As a solution to the shortfalls, this is troubling. First, it means even more belt-tightening in agencies that already are under extreme pressure to provide the services that are, or should be, state government’s very reason for existence and on which many residents depend. Second, it commits the state to paying for ongoing services with funds that, once used, are just plain gone. That violates a basic principle of sound budgeting.
Lower taxes, low wages
The tax cuts that are the Republican majority’s signature achievement have lowered and flattened the state’s personal income tax, so that instead of three brackets topping out at 7.75 percent for those earning the most money, everyone now pays at 5.8 percent. On the corporate income side, the rate has come down from 6.9 percent to 6.0 percent.
McCrory credits the cuts with the state’s significant drop in what was one of the nation’s highest unemployment rates. It’s fair to say that on that connection, the jury’s still out.

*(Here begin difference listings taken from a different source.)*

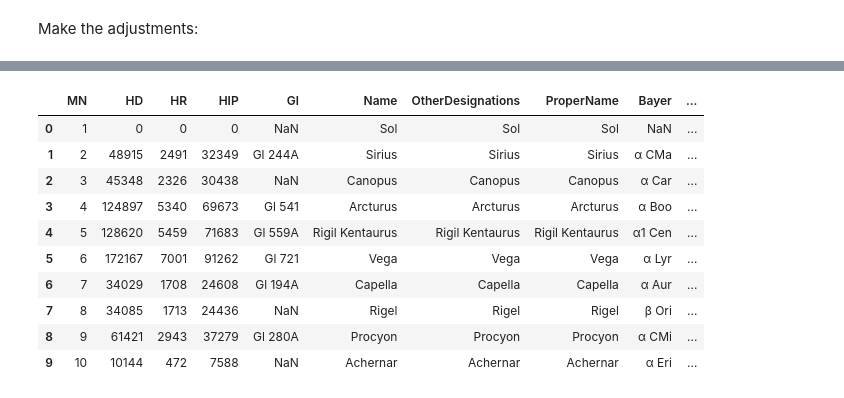
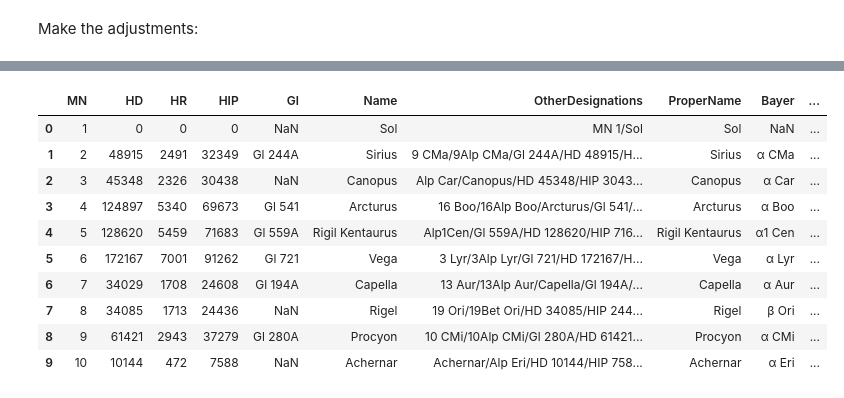
Before and after one commit to seap-udea/MontuCatalogue, a Jupyter notebook: hyg2montu.ipynb, the cells around one changed output, grey strips where cells are left out. Cells and saved outputs as stored; diff of their text form; code cells hidden in the pictures.

```diff
--- a/hyg2montu.ipynb
+++ b/hyg2montu.ipynb
@@ -79,6 +100,7 @@ def change_UTF(str):
 # Read
 hyg_cat = pd.read_csv('catalogues/hyg_v37.csv')
 hyg_cat.sort_values(by=['mag','ra'],inplace=True)
+hyg_cat = hyg_cat.iloc[:]
 
 # Drop columns
 hyg_cat.reset_index(inplace=True)
@@ -121,11 +143,40 @@ hyg_cat.loc[cond,'Bayer'] = hyg_cat.loc[cond].apply(lambda x:change_UTF(x['Bayer
 cond = (~hyg_cat.Flamsteed.isna())
 hyg_cat.loc[cond,'Flamsteed'] = hyg_cat.loc[cond].apply(lambda x:str(int(x['Flamsteed']))+' '+x['Constellation'],axis=1)
 
+# Generate Catalogue names
+# Create catalogue names
+for cat in 'HYG','MN','HIP','HD','HR':
+    cond = (hyg_cat[cat] > 0)
+    hyg_cat.loc[cond,f'{cat}_Name'] = hyg_cat.loc[cond,cat].apply(lambda x:f'{cat} '+str(x))
+
 # Name
-hyg_cat['Name'] = hyg_cat['ProperName'].fillna(hyg_cat['Bayer'])
+hyg_cat['Name'] = hyg_cat['ProperName'].fillna(
+    hyg_cat['Bayer'].fillna(
+        hyg_cat['Flamsteed'].fillna(
+            hyg_cat['HD_Name'].fillna(
+                hyg_cat['HIP_Name'].fillna(
+                    hyg_cat['Gl']
+                )
+            )
+        )
+    )
+)
 
 # Other Designations
-hyg_cat['OtherDesignations'] = hyg_cat['Name']
+hyg_cat['OtherDesignations'] = hyg_cat['Name'].fillna('')
+hyg_cat['OtherDesignations'] = hyg_cat.apply(lambda x:generate_designations(x,['HYG','MN','HIP','HD','HR']),axis=1)
+hyg_cat['OtherDesignations'] = hyg_cat.apply(
+    lambda x:merge_designations(x[f'OtherDesignations'],x[f'Bayer']),axis=1)
+hyg_cat['OtherDesignations'] = hyg_cat.apply(
+    lambda x:merge_designations(x[f'OtherDesignations'],x[f'Flamsteed']),axis=1)
+hyg_cat['OtherDesignations'] = hyg_cat.apply(
+    lambda x:merge_designations(x[f'OtherDesignations'],x[f'Gl']),axis=1)
+hyg_cat['OtherDesignations'] = hyg_cat.apply(
+    lambda x:merge_designations(x[f'OtherDesignations'],x[f'BF']),axis=1)
+
+# Fill empty physical variables
+for column in ['B-V']:
+    hyg_cat[column] = hyg_cat[column].fillna(0)
 
 # Columns
 # Output columns
@@ -136,6 +187,16 @@ columns = ['MN','HD', 'HR', 'HIP', 'Gl', 'Name', 'OtherDesignations', 'ProperNam
            'Primary','MultipleID',
            'IsMultiple','IsVariable']
 montu_cat = hyg_cat[columns]
+montu_cat.to_csv('catalogues/montu_stellar_catalogue.csv',index=False)
+
+print("Catalogue completeness:")
+cat = montu_cat
+nstars = len(cat)
+columns = cat.columns
+for col in columns:
+    ncomplete = (~(cat[col].isnull())).sum()
+    print(f"\t{col}: {ncomplete}/{nstars} ({ncomplete/nstars*100:.1f}%)")
+
 Montu.print_df(hyg_cat.head(10))
 Montu.print_df(montu_cat.head(10))
 # %% [output]
@@ -142,22 +220,22 @@ Montu.print_df(montu_cat.head(10))
 |  | HYG | id | HIP | HD | HR | Gl | BF | ProperName | RAJ2000 | DecJ2000 | ... |
 | 0 | 0 | 0 | 0 | 0 | 0 | NaN | NaN | Sol | 0.00000000000000000 | 0.00000000000000000 | ... |
 | 1 | 32263 | 32263 | 32349 | 48915 | 2491 | Gl 244A | 9Alp CMa | Sirius | 101.28721500000000333 | -16.71611599999999953 | ... |
 | 2 | 30365 | 30365 | 30438 | 45348 | 2326 | NaN | Alp Car | Canopus | 95.98792499999998995 | -52.69565999999999661 | ... |
 | 3 | 69450 | 69451 | 69673 | 124897 | 5340 | Gl 541 | 16Alp Boo | Arcturus | 213.91544999999999277 | 19.18241000000000085 | ... |
 | 4 | 71455 | 71456 | 71683 | 128620 | 5459 | Gl 559A | Alp1Cen | Rigil Kentaurus | 219.91147499999999582 | -60.83397599999999983 | ... |
 | 5 | 90978 | 90979 | 91262 | 172167 | 7001 | Gl 721 | 3Alp Lyr | Vega | 279.23460000000000036 | 38.78369200000000205 | ... |
 | 6 | 24549 | 24549 | 24608 | 34029 | 1708 | Gl 194A | 13Alp Aur | Capella | 79.17225000000000534 | 45.99799099999999896 | ... |
 | 7 | 24378 | 24378 | 24436 | 34085 | 1713 | NaN | 19Bet Ori | Rigel | 78.63446999999999321 | -8.20163999999999938 | ... |
 | 8 | 37173 | 37173 | 37279 | 61421 | 2943 | Gl 280A | 10Alp CMi | Procyon | 114.82549500000000364 | 5.22499300000000044 | ... |
 | 9 | 7574 | 7574 | 7588 | 10144 | 472 | NaN | Alp Eri | Achernar | 24.42833999999999861 | -57.23675699999999722 | ... |
 |  | MN | HD | HR | HIP | Gl | Name | OtherDesignations | ProperName | Bayer | ... |
-| 0 | 1 | 0 | 0 | 0 | NaN | Sol | Sol | Sol | NaN | ... |
-| 1 | 2 | 48915 | 2491 | 32349 | Gl 244A | Sirius | Sirius | Sirius | α CMa | ... |
-| 2 | 3 | 45348 | 2326 | 30438 | NaN | Canopus | Canopus | Canopus | α Car | ... |
-| 3 | 4 | 124897 | 5340 | 69673 | Gl 541 | Arcturus | Arcturus | Arcturus | α Boo | ... |
-| 4 | 5 | 128620 | 5459 | 71683 | Gl 559A | Rigil Kentaurus | Rigil Kentaurus | Rigil Kentaurus | α1 Cen | ... |
-| 5 | 6 | 172167 | 7001 | 91262 | Gl 721 | Vega | Vega | Vega | α Lyr | ... |
-| 6 | 7 | 34029 | 1708 | 24608 | Gl 194A | Capella | Capella | Capella | α Aur | ... |
-| 7 | 8 | 34085 | 1713 | 24436 | NaN | Rigel | Rigel | Rigel | β Ori | ... |
-| 8 | 9 | 61421 | 2943 | 37279 | Gl 280A | Procyon | Procyon | Procyon | α CMi | ... |
-| 9 | 10 | 10144 | 472 | 7588 | NaN | Achernar | Achernar | Achernar | α Eri | ... |
+| 0 | 1 | 0 | 0 | 0 | NaN | Sol | MN 1/Sol | Sol | NaN | ... |
+| 1 | 2 | 48915 | 2491 | 32349 | Gl 244A | Sirius | 9 CMa/9Alp CMa/Gl 244A/HD 48915/H... | Sirius | α CMa | ... |
+| 2 | 3 | 45348 | 2326 | 30438 | NaN | Canopus | Alp Car/Canopus/HD 45348/HIP 3043... | Canopus | α Car | ... |
+| 3 | 4 | 124897 | 5340 | 69673 | Gl 541 | Arcturus | 16 Boo/16Alp Boo/Arcturus/Gl 541/... | Arcturus | α Boo | ... |
+| 4 | 5 | 128620 | 5459 | 71683 | Gl 559A | Rigil Kentaurus | Alp1Cen/Gl 559A/HD 128620/HIP 716... | Rigil Kentaurus | α1 Cen | ... |
+| 5 | 6 | 172167 | 7001 | 91262 | Gl 721 | Vega | 3 Lyr/3Alp Lyr/Gl 721/HD 172167/H... | Vega | α Lyr | ... |
+| 6 | 7 | 34029 | 1708 | 24608 | Gl 194A | Capella | 13 Aur/13Alp Aur/Capella/Gl 194A/... | Capella | α Aur | ... |
+| 7 | 8 | 34085 | 1713 | 24436 | NaN | Rigel | 19 Ori/19Bet Ori/HD 34085/HIP 244... | Rigel | β Ori | ... |
+| 8 | 9 | 61421 | 2943 | 37279 | Gl 280A | Procyon | 10 CMi/10Alp CMi/Gl 280A/HD 61421... | Procyon | α CMi | ... |
+| 9 | 10 | 10144 | 472 | 7588 | NaN | Achernar | Achernar/Alp Eri/HD 10144/HIP 758... | Achernar | α Eri | ... |
```
Also changed, not shown: parts of 10 cells of this notebook, 1 other file.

The state’s labor force has continued to shrink; even though the shrinkage has slowed, it still blurs the labor-market picture. Unemployment that declines because people stop looking for work is cold comfort. The national economy is improving, and North Carolina to some degree is piggy-backing on those gains. What’s more, as the progressive-minded NC Budget & Tax Center points out, “many of the newly created jobs pay ultra-low wages.”
The Center goes on to say, “As long as North Carolina keeps creating the lion’s share of jobs in industries that pay poor wages, the strength of the state’s long-term recovery will remain weak. A low-wage labor market simply doesn’t put enough money into the hands of workers to adequately support local business growth. Low wages mean fewer customers and lower sales, which ultimately will put the brakes on hiring.”
Investing for jobs
The better long-range strategy for attracting employers who are willing and able to pay decent wages involves not tax cuts but investment in strong education systems, modern infrastructure and programs that make for healthy, attractive communities.
Yet the legislature, with McCrory cheering them on, has told schools and universities to do more with less. Giving teachers a raise and putting some money back into textbook purchases would be fine, but there’s also an element of robbing Peter to pay Paul. The governor’s budget for next year would force the state’s public universities to do without another $49 million, compounding the damage from several years’ worth of recession-driven budget losses. Conservative distaste for the higher-education establishment may have some rational basis, but when it’s allowed to drive university budgets over a cliff, a cornerstone of the state’s success and a pathway to fulfillment for those in the generations to come is recklessly put at risk.
Legislators now will take McCrory’s budget recommendations and sing the songs they feel like singing. These are self-confident politicians who’ve shown they’re not necessarily inclined to follow the governor’s lead. And if a veto push comes to override shove, as it did a couple of times last year, they have the votes.
What a pleasant surprise it would be if, for example, legislative leaders decided that in an abundance of caution and out of concern for programs still facing the ax, they’d write a budget holding off on the second phase of tax cuts scheduled to take effect in 2015. That’s when the personal income tax is supposed to drop another tick, to 5.75 percent, and the corporate tax to ratchet down to 5.0 percent. Surely conservative doctrine is wise enough to embrace the notion that when you’ve gotten into a hole, the first thing you need to do is stop digging.